WHAT YOU WILL DO: The entries below are to be printed again word for word.

[Opening GIVEN DATA section]

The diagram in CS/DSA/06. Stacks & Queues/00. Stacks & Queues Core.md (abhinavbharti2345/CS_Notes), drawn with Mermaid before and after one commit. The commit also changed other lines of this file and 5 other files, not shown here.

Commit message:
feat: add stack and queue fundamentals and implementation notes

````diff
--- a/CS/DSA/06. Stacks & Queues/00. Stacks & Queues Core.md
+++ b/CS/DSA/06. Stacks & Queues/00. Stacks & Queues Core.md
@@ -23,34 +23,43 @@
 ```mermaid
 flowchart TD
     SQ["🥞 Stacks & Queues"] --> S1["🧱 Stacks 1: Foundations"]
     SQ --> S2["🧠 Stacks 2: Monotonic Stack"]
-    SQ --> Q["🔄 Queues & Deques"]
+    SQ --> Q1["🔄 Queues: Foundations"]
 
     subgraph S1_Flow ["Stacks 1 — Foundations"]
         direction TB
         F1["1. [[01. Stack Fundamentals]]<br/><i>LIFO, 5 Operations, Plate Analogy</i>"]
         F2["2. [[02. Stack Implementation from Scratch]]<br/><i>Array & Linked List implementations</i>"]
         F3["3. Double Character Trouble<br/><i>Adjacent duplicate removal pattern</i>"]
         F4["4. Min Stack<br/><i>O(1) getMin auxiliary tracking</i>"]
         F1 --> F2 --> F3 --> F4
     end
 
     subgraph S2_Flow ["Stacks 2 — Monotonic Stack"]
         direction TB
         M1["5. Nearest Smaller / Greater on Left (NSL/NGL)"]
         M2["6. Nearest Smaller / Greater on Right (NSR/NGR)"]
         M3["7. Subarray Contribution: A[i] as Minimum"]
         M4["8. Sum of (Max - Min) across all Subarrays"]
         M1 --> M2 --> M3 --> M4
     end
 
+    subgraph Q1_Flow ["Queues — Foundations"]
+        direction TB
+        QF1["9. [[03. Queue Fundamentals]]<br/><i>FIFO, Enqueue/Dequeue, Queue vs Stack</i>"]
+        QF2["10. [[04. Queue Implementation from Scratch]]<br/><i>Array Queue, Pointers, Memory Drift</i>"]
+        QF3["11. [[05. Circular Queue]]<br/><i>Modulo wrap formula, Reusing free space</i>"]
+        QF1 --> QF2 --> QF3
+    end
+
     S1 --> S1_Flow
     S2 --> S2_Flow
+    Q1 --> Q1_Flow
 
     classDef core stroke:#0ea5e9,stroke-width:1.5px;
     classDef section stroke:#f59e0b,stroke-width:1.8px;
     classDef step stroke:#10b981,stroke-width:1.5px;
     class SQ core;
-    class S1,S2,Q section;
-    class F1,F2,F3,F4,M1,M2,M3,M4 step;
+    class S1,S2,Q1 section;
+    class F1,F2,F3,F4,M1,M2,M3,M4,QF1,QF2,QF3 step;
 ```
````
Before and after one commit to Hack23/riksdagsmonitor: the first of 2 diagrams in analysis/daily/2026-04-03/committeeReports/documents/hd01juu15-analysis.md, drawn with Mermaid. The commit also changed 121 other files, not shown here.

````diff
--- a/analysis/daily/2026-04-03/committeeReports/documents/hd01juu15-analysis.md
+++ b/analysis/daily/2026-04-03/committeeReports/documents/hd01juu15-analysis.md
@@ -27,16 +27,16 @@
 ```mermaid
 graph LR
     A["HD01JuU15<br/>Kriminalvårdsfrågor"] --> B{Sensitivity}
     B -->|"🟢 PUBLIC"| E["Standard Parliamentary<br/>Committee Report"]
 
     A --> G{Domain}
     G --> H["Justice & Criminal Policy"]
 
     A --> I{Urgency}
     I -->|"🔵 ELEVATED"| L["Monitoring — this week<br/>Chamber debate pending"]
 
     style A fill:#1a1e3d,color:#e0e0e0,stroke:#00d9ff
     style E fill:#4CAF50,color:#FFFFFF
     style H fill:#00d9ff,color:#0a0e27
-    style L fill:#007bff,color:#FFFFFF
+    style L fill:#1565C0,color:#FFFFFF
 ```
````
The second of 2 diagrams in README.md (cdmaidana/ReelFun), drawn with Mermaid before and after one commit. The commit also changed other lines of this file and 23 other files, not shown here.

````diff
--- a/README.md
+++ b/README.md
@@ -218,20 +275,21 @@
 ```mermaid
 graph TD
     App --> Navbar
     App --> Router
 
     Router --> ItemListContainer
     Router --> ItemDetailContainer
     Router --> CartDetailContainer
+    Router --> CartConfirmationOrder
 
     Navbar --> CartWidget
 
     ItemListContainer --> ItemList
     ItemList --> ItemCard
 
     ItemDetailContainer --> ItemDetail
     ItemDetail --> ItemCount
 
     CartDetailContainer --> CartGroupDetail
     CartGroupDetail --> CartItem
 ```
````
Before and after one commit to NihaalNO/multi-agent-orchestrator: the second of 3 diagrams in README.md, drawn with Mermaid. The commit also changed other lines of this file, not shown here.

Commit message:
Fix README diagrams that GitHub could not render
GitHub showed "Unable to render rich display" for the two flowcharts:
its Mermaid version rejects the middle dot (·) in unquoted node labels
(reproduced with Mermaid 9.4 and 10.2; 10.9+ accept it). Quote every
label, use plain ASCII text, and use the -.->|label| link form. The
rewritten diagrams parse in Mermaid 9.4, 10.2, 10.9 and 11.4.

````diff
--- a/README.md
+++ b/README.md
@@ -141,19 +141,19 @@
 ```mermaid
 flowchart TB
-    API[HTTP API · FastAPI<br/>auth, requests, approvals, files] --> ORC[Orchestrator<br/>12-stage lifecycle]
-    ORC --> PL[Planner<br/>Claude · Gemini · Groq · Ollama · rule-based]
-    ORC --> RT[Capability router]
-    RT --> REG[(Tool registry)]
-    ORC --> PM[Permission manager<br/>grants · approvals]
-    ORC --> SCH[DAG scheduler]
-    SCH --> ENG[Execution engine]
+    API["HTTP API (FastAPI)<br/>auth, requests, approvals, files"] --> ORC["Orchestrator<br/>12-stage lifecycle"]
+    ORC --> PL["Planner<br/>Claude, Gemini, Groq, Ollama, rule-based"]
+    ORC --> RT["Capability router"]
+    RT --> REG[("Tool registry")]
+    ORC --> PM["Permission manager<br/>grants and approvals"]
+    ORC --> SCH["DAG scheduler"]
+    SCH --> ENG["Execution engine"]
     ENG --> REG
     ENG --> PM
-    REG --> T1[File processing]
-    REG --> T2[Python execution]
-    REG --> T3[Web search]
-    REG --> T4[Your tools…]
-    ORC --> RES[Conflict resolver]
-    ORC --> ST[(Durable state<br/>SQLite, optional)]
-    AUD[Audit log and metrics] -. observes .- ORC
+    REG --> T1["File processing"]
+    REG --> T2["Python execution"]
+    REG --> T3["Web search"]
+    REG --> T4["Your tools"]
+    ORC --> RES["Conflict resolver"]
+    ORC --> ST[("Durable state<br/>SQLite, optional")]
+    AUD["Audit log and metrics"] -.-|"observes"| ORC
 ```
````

[Closing GIVEN DATA section]

EXERCISE ANSWER:
The diagram in CS/DSA/06. Stacks & Queues/00. Stacks & Queues Core.md (abhinavbharti2345/CS_Notes), drawn with Mermaid before and after one commit. The commit also changed other lines of this file and 5 other files, not shown here.

Commit message:
feat: add stack and queue fundamentals and implementation notes

````diff
--- a/CS/DSA/06. Stacks & Queues/00. Stacks & Queues Core.md
+++ b/CS/DSA/06. Stacks & Queues/00. Stacks & Queues Core.md
@@ -23,34 +23,43 @@
 ```mermaid
 flowchart TD
     SQ["🥞 Stacks & Queues"] --> S1["🧱 Stacks 1: Foundations"]
     SQ --> S2["🧠 Stacks 2: Monotonic Stack"]
-    SQ --> Q["🔄 Queues & Deques"]
+    SQ --> Q1["🔄 Queues: Foundations"]
 
     subgraph S1_Flow ["Stacks 1 — Foundations"]
         direction TB
         F1["1. [[01. Stack Fundamentals]]<br/><i>LIFO, 5 Operations, Plate Analogy</i>"]
         F2["2. [[02. Stack Implementation from Scratch]]<br/><i>Array & Linked List implementations</i>"]
         F3["3. Double Character Trouble<br/><i>Adjacent duplicate removal pattern</i>"]
         F4["4. Min Stack<br/><i>O(1) getMin auxiliary tracking</i>"]
         F1 --> F2 --> F3 --> F4
     end
 
     subgraph S2_Flow ["Stacks 2 — Monotonic Stack"]
         direction TB
         M1["5. Nearest Smaller / Greater on Left (NSL/NGL)"]
         M2["6. Nearest Smaller / Greater on Right (NSR/NGR)"]
         M3["7. Subarray Contribution: A[i] as Minimum"]
         M4["8. Sum of (Max - Min) across all Subarrays"]
         M1 --> M2 --> M3 --> M4
     end
 
+    subgraph Q1_Flow ["Queues — Foundations"]
+        direction TB
+        QF1["9. [[03. Queue Fundamentals]]<br/><i>FIFO, Enqueue/Dequeue, Queue vs Stack</i>"]
+        QF2["10. [[04. Queue Implementation from Scratch]]<br/><i>Array Queue, Pointers, Memory Drift</i>"]
+        QF3["11. [[05. Circular Queue]]<br/><i>Modulo wrap formula, Reusing free space</i>"]
+        QF1 --> QF2 --> QF3
+    end
+
     S1 --> S1_Flow
     S2 --> S2_Flow
+    Q1 --> Q1_Flow
 
     classDef core stroke:#0ea5e9,stroke-width:1.5px;
     classDef section stroke:#f59e0b,stroke-width:1.8px;
     classDef step stroke:#10b981,stroke-width:1.5px;
     class SQ core;
-    class S1,S2,Q section;
-    class F1,F2,F3,F4,M1,M2,M3,M4 step;
+    class S1,S2,Q1 section;
+    class F1,F2,F3,F4,M1,M2,M3,M4,QF1,QF2,QF3 step;
 ```
````
Before and after one commit to Hack23/riksdagsmonitor: the first of 2 diagrams in analysis/daily/2026-04-03/committeeReports/documents/hd01juu15-analysis.md, drawn with Mermaid. The commit also changed 121 other files, not shown here.

````diff
--- a/analysis/daily/2026-04-03/committeeReports/documents/hd01juu15-analysis.md
+++ b/analysis/daily/2026-04-03/committeeReports/documents/hd01juu15-analysis.md
@@ -27,16 +27,16 @@
 ```mermaid
 graph LR
     A["HD01JuU15<br/>Kriminalvårdsfrågor"] --> B{Sensitivity}
     B -->|"🟢 PUBLIC"| E["Standard Parliamentary<br/>Committee Report"]
 
     A --> G{Domain}
     G --> H["Justice & Criminal Policy"]
 
     A --> I{Urgency}
     I -->|"🔵 ELEVATED"| L["Monitoring — this week<br/>Chamber debate pending"]
 
     style A fill:#1a1e3d,color:#e0e0e0,stroke:#00d9ff
     style E fill:#4CAF50,color:#FFFFFF
     style H fill:#00d9ff,color:#0a0e27
-    style L fill:#007bff,color:#FFFFFF
+    style L fill:#1565C0,color:#FFFFFF
 ```
````
The second of 2 diagrams in README.md (cdmaidana/ReelFun), drawn with Mermaid before and after one commit. The commit also changed other lines of this file and 23 other files, not shown here.

````diff
--- a/README.md
+++ b/README.md
@@ -218,20 +275,21 @@
 ```mermaid
 graph TD
     App --> Navbar
     App --> Router
 
     Router --> ItemListContainer
     Router --> ItemDetailContainer
     Router --> CartDetailContainer
+    Router --> CartConfirmationOrder
 
     Navbar --> CartWidget
 
     ItemListContainer --> ItemList
     ItemList --> ItemCard
 
     ItemDetailContainer --> ItemDetail
     ItemDetail --> ItemCount
 
     CartDetailContainer --> CartGroupDetail
     CartGroupDetail --> CartItem
 ```
````
Before and after one commit to NihaalNO/multi-agent-orchestrator: the second of 3 diagrams in README.md, drawn with Mermaid. The commit also changed other lines of this file, not shown here.

Commit message:
Fix README diagrams that GitHub could not render
GitHub showed "Unable to render rich display" for the two flowcharts:
its Mermaid version rejects the middle dot (·) in unquoted node labels
(reproduced with Mermaid 9.4 and 10.2; 10.9+ accept it). Quote every
label, use plain ASCII text, and use the -.->|label| link form. The
rewritten diagrams parse in Mermaid 9.4, 10.2, 10.9 and 11.4.

````diff
--- a/README.md
+++ b/README.md
@@ -141,19 +141,19 @@
 ```mermaid
 flowchart TB
-    API[HTTP API · FastAPI<br/>auth, requests, approvals, files] --> ORC[Orchestrator<br/>12-stage lifecycle]
-    ORC --> PL[Planner<br/>Claude · Gemini · Groq · Ollama · rule-based]
-    ORC --> RT[Capability router]
-    RT --> REG[(Tool registry)]
-    ORC --> PM[Permission manager<br/>grants · approvals]
-    ORC --> SCH[DAG scheduler]
-    SCH --> ENG[Execution engine]
+    API["HTTP API (FastAPI)<br/>auth, requests, approvals, files"] --> ORC["Orchestrator<br/>12-stage lifecycle"]
+    ORC --> PL["Planner<br/>Claude, Gemini, Groq, Ollama, rule-based"]
+    ORC --> RT["Capability router"]
+    RT --> REG[("Tool registry")]
+    ORC --> PM["Permission manager<br/>grants and approvals"]
+    ORC --> SCH["DAG scheduler"]
+    SCH --> ENG["Execution engine"]
     ENG --> REG
     ENG --> PM
-    REG --> T1[File processing]
-    REG --> T2[Python execution]
-    REG --> T3[Web search]
-    REG --> T4[Your tools…]
-    ORC --> RES[Conflict resolver]
-    ORC --> ST[(Durable state<br/>SQLite, optional)]
-    AUD[Audit log and metrics] -. observes .- ORC
+    REG --> T1["File processing"]
+    REG --> T2["Python execution"]
+    REG --> T3["Web search"]
+    REG --> T4["Your tools"]
+    ORC --> RES["Conflict resolver"]
+    ORC --> ST[("Durable state<br/>SQLite, optional")]
+    AUD["Audit log and metrics"] -.-|"observes"| ORC
 ```
````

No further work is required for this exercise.